Lindbergh’s daughter, Reeve, wrote the Forward to the 50th edition of her mother’s book after Reeve visited Captiva herself. She wrote that “it was not the writer’s cottage that I was looking for on the shores of the Gulf of Mexico, but the writer.” I found that as a writer myself, our vacation took on added significance as I began looking for the writer too. I wondered if Anne Morrow Lindbergh had been on this stretch of beach or visited this part of the Island when she was here. I also started searching within myself – where was the writer in me? She’d been a bit dormant after a series of hard rejections, and I hadn’t even realized how much I missed her.
In Lindbergh’s book, she used seashells as symbols for her ideas. The shells she found inspired her. As my family and I visited the beach every day, we too began looking for seashells. At first, we kept every one we picked up. As we were there longer, we became pickier. Not that we were expert seashell collectors by any means, but we would throw them back into the ocean if we already had a similar one or if the shell was broken.
The longer we searched for the perfect shells, however, the more interested I became in the ones that were nicked or had holes. Many of them had deep scars in addition to the normal grooves and ridges. I wondered where these shells had been before they landed in our hands. What were their stories? Where had they traveled? How had the ocean treated them? What animals had called some of the shells home? The more shells I held, the more I realized that finding a perfect shell was not only unlikely, but almost impossible. And despite the damage that most of them incurred, or perhaps because of their injuries, these imperfect shells were beautiful. The shells were still graceful and unique, every last one.
Often times, I would pick up a seashell and examine the front only to turn it over and find the most glorious colors of pink or purple or orange underneath waiting to be admired. And here I’d thought the exterior was the most precious part.
Our limited exploration of the ocean and some of its smallest inhabitants got me thinking. It seems that we often feel lost in the vastness of the world around us, each of us just one of many. We suffer pain that leaves us with scars – physical, mental, spiritual and emotional. And while we know the old adage that difficulty makes us stronger and makes us into the people we are, the feelings of unworthiness often remain. We feel “less than” because of the bruises and the wounds. We compare our insides to others’ lives as they appear on the outside, and come up short again and again.

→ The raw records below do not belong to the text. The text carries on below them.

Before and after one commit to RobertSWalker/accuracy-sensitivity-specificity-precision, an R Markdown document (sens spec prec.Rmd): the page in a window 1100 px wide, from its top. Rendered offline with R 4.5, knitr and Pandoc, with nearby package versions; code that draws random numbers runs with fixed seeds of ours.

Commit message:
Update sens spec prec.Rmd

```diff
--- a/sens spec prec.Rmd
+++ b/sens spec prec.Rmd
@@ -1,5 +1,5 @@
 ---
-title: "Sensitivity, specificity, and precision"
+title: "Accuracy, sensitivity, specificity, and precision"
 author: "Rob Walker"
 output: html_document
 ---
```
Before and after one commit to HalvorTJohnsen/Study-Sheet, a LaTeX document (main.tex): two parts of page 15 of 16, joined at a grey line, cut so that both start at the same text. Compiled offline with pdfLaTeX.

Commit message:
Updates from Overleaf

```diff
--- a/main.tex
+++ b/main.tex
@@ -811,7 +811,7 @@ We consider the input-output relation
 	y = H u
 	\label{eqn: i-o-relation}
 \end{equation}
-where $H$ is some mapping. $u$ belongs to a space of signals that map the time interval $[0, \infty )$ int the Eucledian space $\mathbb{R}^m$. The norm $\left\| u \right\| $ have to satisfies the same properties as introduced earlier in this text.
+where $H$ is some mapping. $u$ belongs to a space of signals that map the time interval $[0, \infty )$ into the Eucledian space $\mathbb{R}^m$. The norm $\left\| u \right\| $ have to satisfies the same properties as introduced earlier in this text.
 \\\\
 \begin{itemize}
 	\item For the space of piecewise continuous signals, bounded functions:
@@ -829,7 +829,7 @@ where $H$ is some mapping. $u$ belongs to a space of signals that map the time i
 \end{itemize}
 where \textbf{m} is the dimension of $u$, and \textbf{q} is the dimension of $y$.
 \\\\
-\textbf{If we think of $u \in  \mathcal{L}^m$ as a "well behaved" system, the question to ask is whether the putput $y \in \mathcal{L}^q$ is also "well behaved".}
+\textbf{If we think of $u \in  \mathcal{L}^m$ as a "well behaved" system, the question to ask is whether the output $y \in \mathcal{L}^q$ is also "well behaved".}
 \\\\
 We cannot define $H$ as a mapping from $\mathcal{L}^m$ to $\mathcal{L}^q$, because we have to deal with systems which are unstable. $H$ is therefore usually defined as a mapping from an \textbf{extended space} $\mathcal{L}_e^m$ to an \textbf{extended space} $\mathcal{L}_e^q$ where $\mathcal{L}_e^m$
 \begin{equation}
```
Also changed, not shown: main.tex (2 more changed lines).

But I don’t think that is how God sees us. He knows why we carry the burdens we do. He doesn’t have to wonder what the story is behind the fears or the reluctance. He saw when we were tossed by the ocean of life; when we were thrown against the rocks; when some piece of us was crushed leaving a gaping hole. He knows all of the details, choices, and time spent on the decisions or in the circumstances that turned out wrong.
We are like the seashells: imperfect and marred. Sometimes even used or tossed aside. And God loves us anyway. We may not be able to see the beauty in ourselves, but he sees it. He believes we are still of value. God sees the inside of us where the real beauty lies no matter what kind of exterior armor we have erected to guard our hearts from more hurt. He sees us for who we are, the real person, no matter what we look like or feel like. Rest assured, God will not throw us away. Instead, he treasures each of us, for the brokenness and the beauty.